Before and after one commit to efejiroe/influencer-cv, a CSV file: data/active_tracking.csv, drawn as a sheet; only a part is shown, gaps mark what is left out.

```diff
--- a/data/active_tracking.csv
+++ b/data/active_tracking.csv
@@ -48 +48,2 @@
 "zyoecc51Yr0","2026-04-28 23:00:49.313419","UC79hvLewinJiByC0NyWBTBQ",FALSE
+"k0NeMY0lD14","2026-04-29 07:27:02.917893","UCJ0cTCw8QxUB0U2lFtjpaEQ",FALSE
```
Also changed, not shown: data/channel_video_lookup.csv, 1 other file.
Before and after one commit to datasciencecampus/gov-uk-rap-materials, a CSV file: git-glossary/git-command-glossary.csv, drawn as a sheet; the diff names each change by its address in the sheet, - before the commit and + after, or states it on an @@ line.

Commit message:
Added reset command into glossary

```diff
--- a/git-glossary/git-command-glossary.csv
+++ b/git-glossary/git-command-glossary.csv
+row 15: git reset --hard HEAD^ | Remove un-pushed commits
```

==

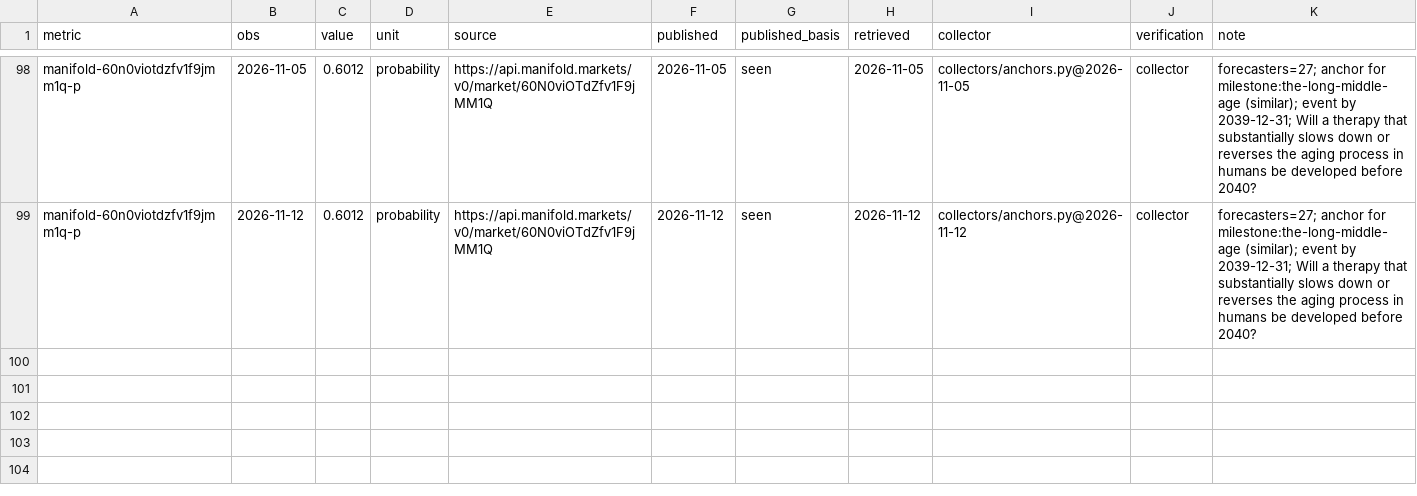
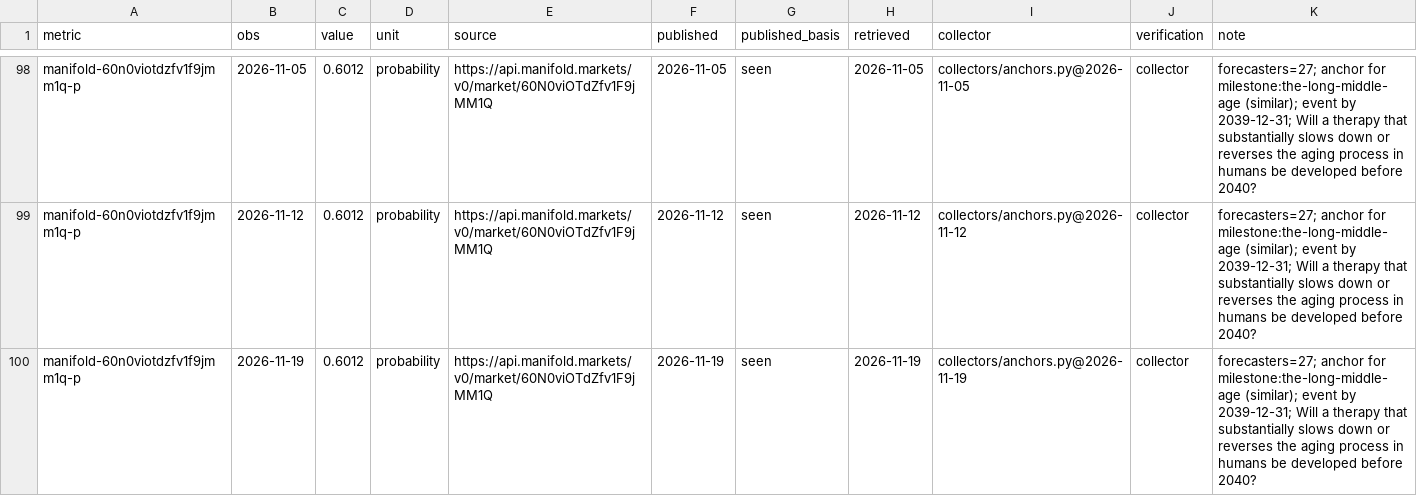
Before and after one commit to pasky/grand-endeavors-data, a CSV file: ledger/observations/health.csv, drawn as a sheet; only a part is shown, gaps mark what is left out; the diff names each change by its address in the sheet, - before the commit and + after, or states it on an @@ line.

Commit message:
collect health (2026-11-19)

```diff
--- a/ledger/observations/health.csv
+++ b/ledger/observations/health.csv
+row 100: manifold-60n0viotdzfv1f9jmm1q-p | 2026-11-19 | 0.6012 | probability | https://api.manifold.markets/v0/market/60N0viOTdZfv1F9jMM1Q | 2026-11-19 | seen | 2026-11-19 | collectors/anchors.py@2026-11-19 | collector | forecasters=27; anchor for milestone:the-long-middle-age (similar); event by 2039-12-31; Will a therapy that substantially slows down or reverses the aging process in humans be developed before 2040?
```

Task details:
When a line in the data contains "observations", return it as written.

Result:
Before and after one commit to pasky/grand-endeavors-data, a CSV file: ledger/observations/health.csv, drawn as a sheet; only a part is shown, gaps mark what is left out; the diff names each change by its address in the sheet, - before the commit and + after, or states it on an @@ line.
--- a/ledger/observations/health.csv
+++ b/ledger/observations/health.csv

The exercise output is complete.